  The matter of buying our house was looming in the next week. We had stopped off at the property the day after I arrived down south.  It was a grey, gloomy day in late December, with a rawness that only the air in winter can provide.  The house had been unoccupied for nearly a decade and it's owner had passed away from a heart attack in late summer.  He used the house to store "things" for yard sales. And by "things" I mean anything you can think of, from tools, to curtains, to clothing, etc. The house was full of crap. Useless, dirty, cluttery...crap.  The flat roof on the back addition had long since rotted and was falling in, allowing rain to accumulate in puddles on the floors in the kitchen and sunroom.   As for the property itself, the acreage was mostly wooded.  A slanted red barn that was also full of crap listed on one side of the property. The two car garage was a white cinder block building that was filled with more crap.  For some reason someone had decided that painting the pump house yellow, with a red roof was a good idea. It sure was something to see.

"Isn't it awesome?" Jonathan kept saying.

  I would muster a feeble grin, raising my eyebrows to show my enthusiasm, but honestly the place was just gross.  I liked the house itself, but the amount of work ahead of us before we could actually live there was overwhelming.  It had no running water, no electricity, no plumbing, no heat, no a/c, no working anything.  And it was filthy dirty.  And most of the interior rooms were painted the most putrid shade of green you can imagine, floor and ceiling. And the back roof was caving in. I swear if a house could sigh this place would be sighing big time. I know I was doing plenty of sighing, though I kept it to myself.

 The big day of the closing finally arrived right before Christmas. We met our realtor, who had been amazing through this whole process, in the parking lot.

"Y'all ready to buy a house?" she said with a grin.

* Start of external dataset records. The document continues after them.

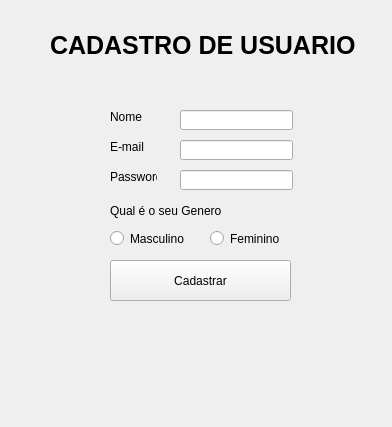
The window that Ui/cadastro.ui (devlovato/Projeto-PyQt5---CRUD-) describes before a commit, drawn with Qt 5.
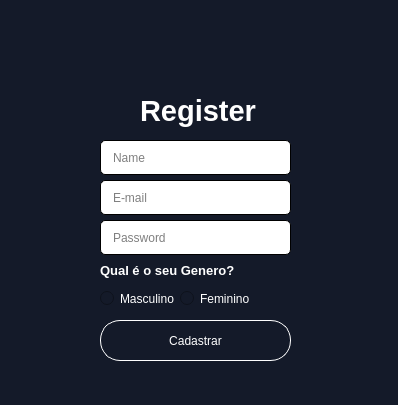
The same window after the commit. Icons and pictures are not drawn.

Commit message:
Adicionado Design  ao Form de Cadastro
Adicionado:
-Adicionado Design ao Form de Cadastro.

Diff of the .ui file:
```diff
--- a/Ui/cadastro.ui
+++ b/Ui/cadastro.ui
@@ -6,68 +6,77 @@
    <rect>
     <x>0</x>
     <y>0</y>
-    <width>392</width>
-    <height>427</height>
+    <width>398</width>
+    <height>405</height>
    </rect>
   </property>
   <property name="windowTitle">
    <string>Form</string>
   </property>
+  <property name="styleSheet">
+   <string notr="true">background-color: rgb(20, 26, 41);</string>
+  </property>
   <widget class="QLineEdit" name="lineEdit">
    <property name="geometry">
     <rect>
-     <x>180</x>
-     <y>140</y>
-     <width>113</width>
-     <height>20</height>
+     <x>100</x>
+     <y>180</y>
+     <width>191</width>
+     <height>35</height>
     </rect>
    </property>
-  </widget>
-  <widget class="QLineEdit" name="lineEdit_2">
-   <property name="geometry">
-    <rect>
-     <x>180</x>
-     <y>170</y>
-     <width>113</width>
-     <height>20</height>
-    </rect>
+   <property name="styleSheet">
+    <string notr="true">background-color: rgb(255, 255, 255);
+border-style:outset;
+border-radius:5px;
+border-color: Black;
+padding:10px;
+border-width:1px;</string>
    </property>
-  </widget>
-  <widget class="QLabel" name="label">
-   <property name="geometry">
-    <rect>
-     <x>110</x>
-     <y>140</y>
-     <width>47</width>
-     <height>13</height>
-    </rect>
-   </property>
-   <property name="text">
+   <property name="placeholderText">
     <string>E-mail</string>
    </property>
   </widget>
-  <widget class="QLabel" name="label_2">
+  <widget class="QLineEdit" name="lineEdit_2">
    <property name="geometry">
     <rect>
-     <x>110</x>
-     <y>170</y>
-     <width>47</width>
-     <height>13</height>
+     <x>100</x>
+     <y>220</y>
+     <width>191</width>
+     <height>35</height>
     </rect>
    </property>
-   <property name="text">
+   <property name="styleSheet">
+    <string notr="true">background-color: rgb(255, 255, 255);
+border-style:outset;
+border-radius:5px;
+border-color: Black;
+padding:10px;
+border-width:1px;</string>
+   </property>
+   <property name="echoMode">
+    <enum>QLineEdit::Password</enum>
+   </property>
+   <property name="placeholderText">
     <string>Password</string>
    </property>
   </widget>
   <widget class="QPushButton" name="pushButton">
    <property name="geometry">
     <rect>
-     <x>110</x>
-     <y>260</y>
-     <width>181</width>
+     <x>100</x>
+     <y>320</y>
+     <width>191</width>
      <height>41</height>
     </rect>
    </property>
+   <property name="styleSheet">
+    <string notr="true">color: rgb(255, 255, 255);
+border-style:outset;
+border-radius:20px;
+border-color: white;
+border-width:1px;</string>
+   </property>
    <property name="text">
     <string>Cadastrar</string>
    </property>
@@ -75,55 +84,59 @@
   <widget class="QLabel" name="label_3">
    <property name="geometry">
     <rect>
-     <x>50</x>
-     <y>10</y>
-     <width>321</width>
-     <height>71</height>
+     <x>140</x>
+     <y>90</y>
+     <width>131</width>
+     <height>41</height>
     </rect>
    </property>
    <property name="font">
     <font>
-     <pointsize>19</pointsize>
+     <pointsize>22</pointsize>
      <weight>75</weight>
      <bold>true</bold>
     </font>
    </property>
-   <property name="text">
-    <string>CADASTRO DE USUARIO</string>
+   <property name="styleSheet">
+    <string notr="true">color: rgb(255, 255, 255);</string>
    </property>
-  </widget>
-  <widget class="QLabel" name="label_4">
-   <property name="geometry">
-    <rect>
-     <x>110</x>
-     <y>110</y>
-     <width>47</width>
-     <height>13</height>
-    </rect>
-   </property>
    <property name="text">
-    <string>Nome</string>
+    <string>Register</string>
    </property>
   </widget>
   <widget class="QLineEdit" name="lineEdit_3">
    <property name="geometry">
     <rect>
-     <x>180</x>
-     <y>110</y>
-     <width>113</width>
-     <height>20</height>
+     <x>100</x>
+     <y>140</y>
+     <width>191</width>
+     <height>35</height>
     </rect>
    </property>
+   <property name="styleSheet">
+    <string notr="true">background-color: rgb(255, 255, 255);
+border-style:outset;
+border-radius:5px;
+border-color: Black;
+padding:10px;
+border-width:1px;</string>
+   </property>
+   <property name="placeholderText">
+    <string>Name</string>
+   </property>
   </widget>
   <widget class="QRadioButton" name="radioButton">
    <property name="geometry">
     <rect>
-     <x>110</x>
-     <y>230</y>
+     <x>100</x>
+     <y>290</y>
      <width>82</width>
      <height>17</height>
     </rect>
    </property>
+   <property name="styleSheet">
+    <string notr="true">color: rgb(255, 255, 255);</string>
+   </property>
    <property name="text">
     <string>Masculino </string>
    </property>
@@ -131,12 +144,15 @@
   <widget class="QRadioButton" name="radioButton_2">
    <property name="geometry">
     <rect>
-     <x>210</x>
-     <y>230</y>
+     <x>180</x>
+     <y>290</y>
      <width>82</width>
      <height>17</height>
     </rect>
    </property>
+   <property name="styleSheet">
+    <string notr="true">color: rgb(255, 255, 255);</string>
+   </property>
    <property name="text">
     <string>Feminino</string>
    </property>
@@ -144,12 +160,22 @@
   <widget class="QLabel" name="label_5">
    <property name="geometry">
     <rect>
-     <x>110</x>
-     <y>200</y>
-     <width>111</width>
+     <x>100</x>
+     <y>260</y>
+     <width>141</width>
      <height>21</height>
     </rect>
    </property>
+   <property name="font">
+    <font>
+     <pointsize>10</pointsize>
+     <weight>75</weight>
+     <bold>true</bold>
+    </font>
+   </property>
+   <property name="styleSheet">
+    <string notr="true">color: rgb(255, 255, 255);</string>
+   </property>
    <property name="text">
     <string>Qual é o seu Genero?</string>
    </property>
@@ -157,8 +183,8 @@
   <widget class="QLabel" name="label_6">
    <property name="geometry">
     <rect>
-     <x>110</x>
-     <y>340</y>
+     <x>100</x>
+     <y>370</y>
      <width>181</width>
      <height>21</height>
     </rect>
@@ -167,6 +193,31 @@
     <string/>
    </property>
   </widget>
+  <widget class="QLabel" name="label">
+   <property name="geometry">
+    <rect>
+     <x>170</x>
+     <y>20</y>
+     <width>71</width>
+     <height>71</height>
+    </rect>
+   </property>
+   <property name="text">
+    <string/>
+   </property>
+   <property name="pixmap">
+    <pixmap>../../../personal.png</pixmap>
+   </property>
+   <property name="scaledContents">
+    <bool>true</bool>
+   </property>
+   <property name="wordWrap">
+    <bool>false</bool>
+   </property>
+   <property name="openExternalLinks">
+    <bool>false</bool>
+   </property>
+  </widget>
  </widget>
  <resources/>
  <connections/>
```
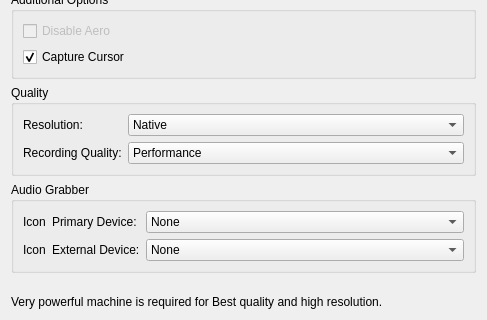
The window that client/src/ui/widgets/settings/recording_settings_widget.ui (networkoptix/nx_open) describes before a commit, drawn with Qt 5; both pictures show x 0 to 487 and y 189 to 509 of the 487 by 509 pixel window.
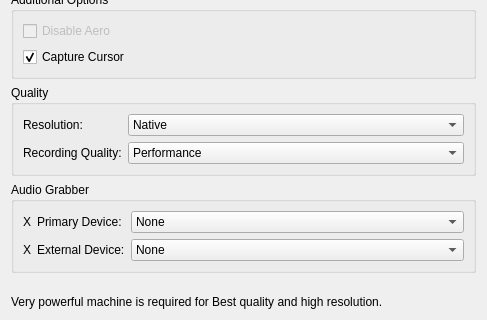
The same window after the commit.

```diff
--- a/client/src/ui/widgets/settings/recording_settings_widget.ui
+++ b/client/src/ui/widgets/settings/recording_settings_widget.ui
@@ -250,7 +250,7 @@
          </sizepolicy>
         </property>
         <property name="text">
-         <string>Icon</string>
+         <string notr="true">X</string>
         </property>
        </widget>
       </item>
@@ -300,7 +300,7 @@
          </sizepolicy>
         </property>
         <property name="text">
-         <string>Icon</string>
+         <string notr="true">X</string>
         </property>
        </widget>
       </item>
```
Left out of the diff: 11 changed lines with no effect on the pictures.
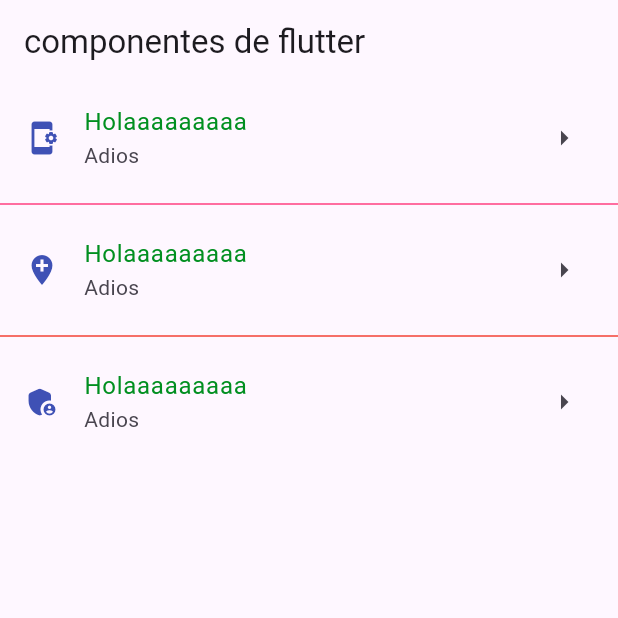
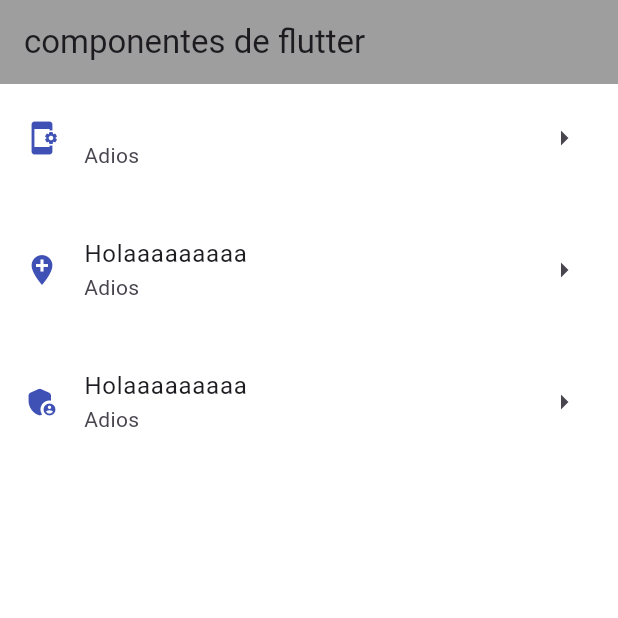
Before and after one commit to Krlostks/componentes_flutter, a Flutter app: the screen it shows after launch, on a phone screen of 412 x 824 dp, the top half of it. Run offline on Flutter 3.47's test engine with Material 3 defaults, Android fonts, the phone set to English and light mode, and no system bars.

Commit message:
adding a theme

```diff
--- a/lib/home_screen.dart
+++ b/lib/home_screen.dart
@@ -10,40 +10,30 @@ class HomeScreen extends StatelessWidget {
         title: const Text("componentes de flutter"),
 
       ) ,
-        body:ListView(children:const [
+
+        body:ListView(children: [
           ListTile(
             title: Text('Holaaaaaaaaa',
-                    style:
-                    TextStyle(
-                      color: Color.fromARGB(255, 1, 143, 32)
-                    )),
-            subtitle: Text('Adios'),
-            leading: Icon(Icons.app_settings_alt, color: Colors.indigo,),
-            trailing: Icon(Icons.arrow_right),
+            style: Theme.of(context).textTheme.headlineLarge,),
+            subtitle: const Text('Adios'),
+            leading: const Icon(Icons.app_settings_alt, color: Colors.indigo,),
+            trailing: const Icon(Icons.arrow_right),
           ),
-          Divider(
-            color: Colors.pinkAccent,
+          const Divider(
+            color: Color.fromARGB(255, 255, 255, 255),
           ),
-          ListTile(
+          const ListTile(
             leading: Icon(Icons.add_location, color: Colors.indigo),
-            title: Text('Holaaaaaaaaa',
-                    style:
-                    TextStyle(
-                      color: Color.fromARGB(255, 1, 143, 32)
-                    )),
+            title: Text('Holaaaaaaaaa'),
             subtitle: Text('Adios'),
             trailing: Icon(Icons.arrow_right),
           ),
-          Divider(
-            color: Colors.red,
+          const Divider(
+            color: Color.fromARGB(255, 255, 255, 255),
           ),
-          ListTile(
+          const ListTile(
             leading: Icon(Icons.admin_panel_settings_rounded, color: Colors.indigo,),
-            title: Text('Holaaaaaaaaa',
-                    style:
-                    TextStyle(
-                      color: Color.fromARGB(255, 1, 143, 32)
-                    )),
+            title: Text('Holaaaaaaaaa'),
             subtitle: Text('Adios'),
             trailing: Icon(Icons.arrow_right),
           )
--- a/lib/main_app.dart
+++ b/lib/main_app.dart
@@ -8,9 +8,21 @@ class MainApp extends StatelessWidget {
 
   @override
   Widget build(BuildContext context) {
-    return const MaterialApp(
+    return  MaterialApp(
       debugShowCheckedModeBanner: false,
-      home: HomeScreen(),
+      home: const HomeScreen(),
+      theme: ThemeData(
+        scaffoldBackgroundColor: Color.fromARGB(0, 0, 0, 0),
+        appBarTheme: const AppBarTheme(
+          color : Colors.black38),
+          textTheme: const TextTheme(
+            headlineLarge: TextStyle(
+              color: Colors.white,
+              fontWeight: FontWeight.bold,
+              fontSize: 20
+            )
+          )
+      ),
     );
   }
 }
```
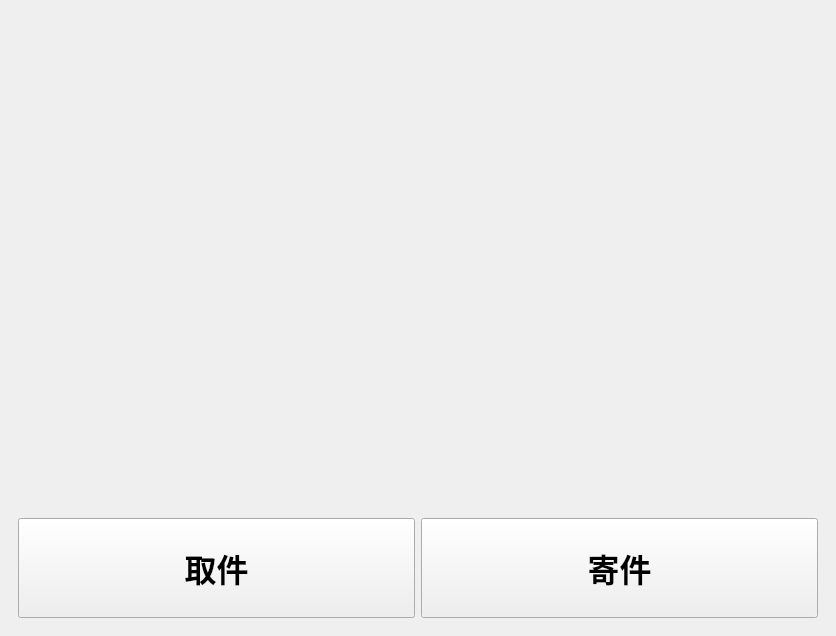
The window that gbx_delivery_rqt/resources/main_window.ui (L-SY/gbx_navigation) describes before a commit, drawn with Qt 5.
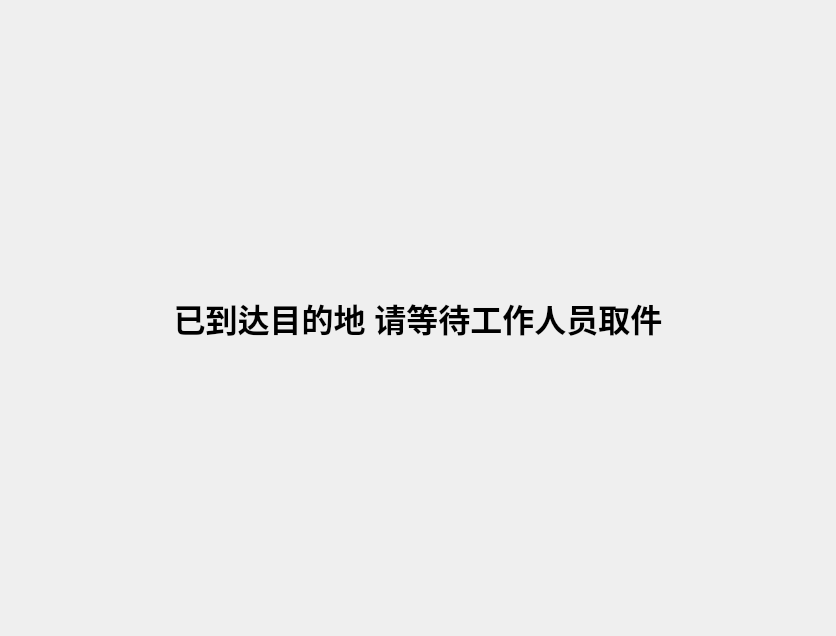
The same window after the commit. The open tabs and pages were chosen to show the change.

Diff of the .ui file:
```diff
--- a/gbx_delivery_rqt/resources/main_window.ui
+++ b/gbx_delivery_rqt/resources/main_window.ui
@@ -178,6 +178,28 @@
                             </layout>
                         </widget>
 
+                        <widget class="QWidget" name="arrivalPage">
+                            <layout class="QVBoxLayout" name="verticalLayout">
+                                <item>
+                                    <widget class="QLabel" name="arrivalLabel">
+                                        <property name="font">
+                                            <font>
+                                                <pointsize>24</pointsize>
+                                                <weight>75</weight>
+                                                <bold>true</bold>
+                                            </font>
+                                        </property>
+                                        <property name="alignment">
+                                            <set>Qt::AlignCenter</set>
+                                        </property>
+                                        <property name="text">
+                                            <string>已到达目的地 请等待工作人员取件</string>
+                                        </property>
+                                    </widget>
+                                </item>
+                            </layout>
+                        </widget>
+
                         <!-- Pickup Phone Page -->
                         <widget class="QWidget" name="pickupPhonePage">
                             <layout class="QVBoxLayout" name="pickupLayout">
```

I let Jonathan answer that question, since at the time I was having trouble showing any positive reaction toward the idea.  The lawyer had the papers all ready so it was a matter of a few signatures and we were on our way.  It was official. We were now home owners, of a house that we couldn't actually live in. Leave it to us, I said to myself. Go buy a house you can't live in and that needs ten zillion hours of work.  Lord, it was going to be a very long, long winter.